▸ EXERCISE INSTRUCTIONS
Please copy all of the data that follows exactly, leaving any pictures out.

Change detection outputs
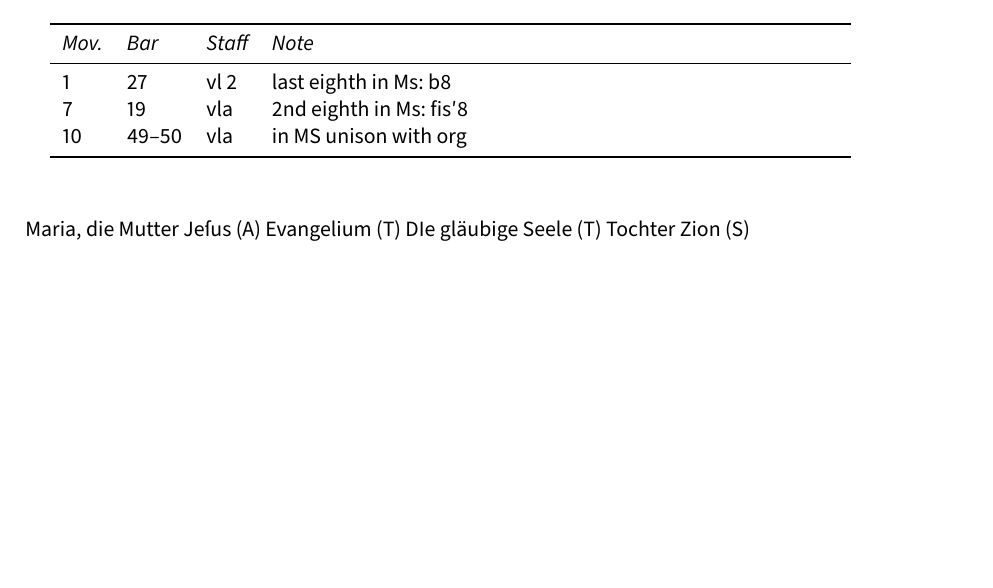
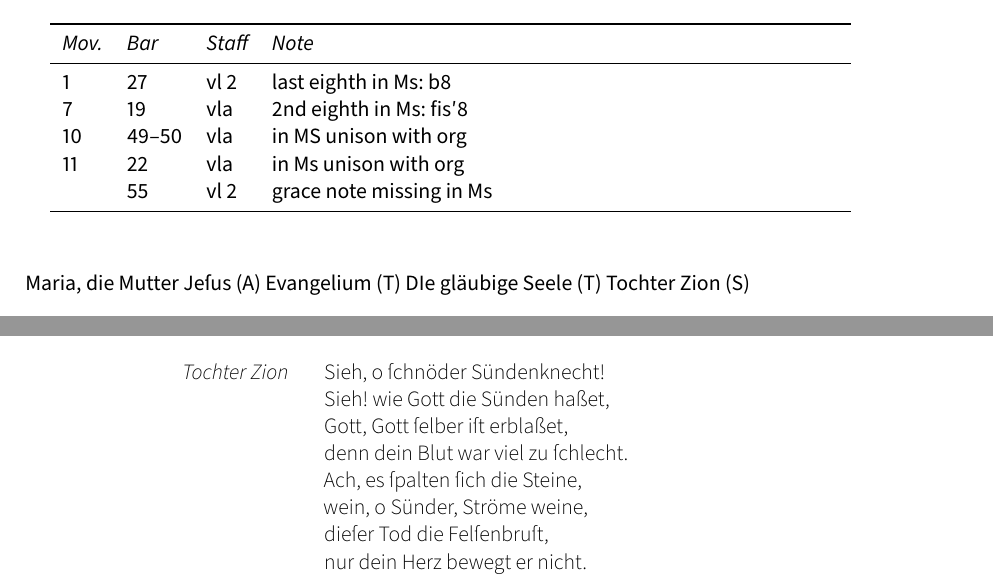
Before and after one commit to edition-esser-skala/eberlin-die-glaeubige-seele, a LaTeX document (front_matter/critical_report.tex): part of page 3 of 8 before the commit and two parts of pages 3 and 8 of 8 after it, the two joined at a grey line, cut so that both start at the same text, the shorter picture padded with empty space. Compiled offline with LuaLaTeX; a missing font is replaced by an installed copy or a similar font.

Commit message:
sieh o schnöder

```diff
--- a/front_matter/critical_report.tex
+++ b/front_matter/critical_report.tex
@@ -264,6 +264,8 @@ In general, this edition closely follows the manuscript. Any changes that were i
 	1  & 27    & vl 2 & last eighth in Ms: b8 \\
 	7  & 19    & vla  & 2nd eighth in Ms: fis′8 \\
 	10 & 49–50 & vla  & in MS unison with org \\
+	11 & 22    & vla  & in Ms unison with org \\
+	   & 55    & vl 2 & grace note missing in Ms \\
 	\bottomrule
 \end{longtable}
 
@@ -464,6 +466,20 @@ Wolfgang Esser-Skala}
 	Und er iſt mit geneigtem Haubt geſtorben.
 \end{description}
 
+\lyrefsection{siehoschnoeder}
+
+\begin{description}
+	\item[Tochter Zion]
+	Sieh, o ſchnöder Sündenknecht!\\
+	Sieh! wie Gott die Sünden haßet,\\
+	Gott, Gott ſelber iſt erblaßet,\\
+	denn dein Blut war viel zu ſchlecht.\\
+	Ach, es ſpalten ſich die Steine,\\
+	wein, o Sünder, Ströme weine,\\
+	dieſer Tod die Felſenbruſt,\\
+	nur dein Herz bewegt er nicht.
+\end{description}
+
 \cleardoublepage
 \fi
 
```
Also changed, not shown: 9 other files.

▸ EXERCISE RESPONSE
Before and after one commit to edition-esser-skala/eberlin-die-glaeubige-seele, a LaTeX document (front_matter/critical_report.tex): part of page 3 of 8 before the commit and two parts of pages 3 and 8 of 8 after it, the two joined at a grey line, cut so that both start at the same text, the shorter picture padded with empty space. Compiled offline with LuaLaTeX; a missing font is replaced by an installed copy or a similar font.

Commit message:
sieh o schnöder

```diff
--- a/front_matter/critical_report.tex
+++ b/front_matter/critical_report.tex
@@ -264,6 +264,8 @@ In general, this edition closely follows the manuscript. Any changes that were i
 	1  & 27    & vl 2 & last eighth in Ms: b8 \\
 	7  & 19    & vla  & 2nd eighth in Ms: fis′8 \\
 	10 & 49–50 & vla  & in MS unison with org \\
+	11 & 22    & vla  & in Ms unison with org \\
+	   & 55    & vl 2 & grace note missing in Ms \\
 	\bottomrule
 \end{longtable}
 
@@ -464,6 +466,20 @@ Wolfgang Esser-Skala}
 	Und er iſt mit geneigtem Haubt geſtorben.
 \end{description}
 
+\lyrefsection{siehoschnoeder}
+
+\begin{description}
+	\item[Tochter Zion]
+	Sieh, o ſchnöder Sündenknecht!\\
+	Sieh! wie Gott die Sünden haßet,\\
+	Gott, Gott ſelber iſt erblaßet,\\
+	denn dein Blut war viel zu ſchlecht.\\
+	Ach, es ſpalten ſich die Steine,\\
+	wein, o Sünder, Ströme weine,\\
+	dieſer Tod die Felſenbruſt,\\
+	nur dein Herz bewegt er nicht.
+\end{description}
+
 \cleardoublepage
 \fi
 
```
Also changed, not shown: 9 other files.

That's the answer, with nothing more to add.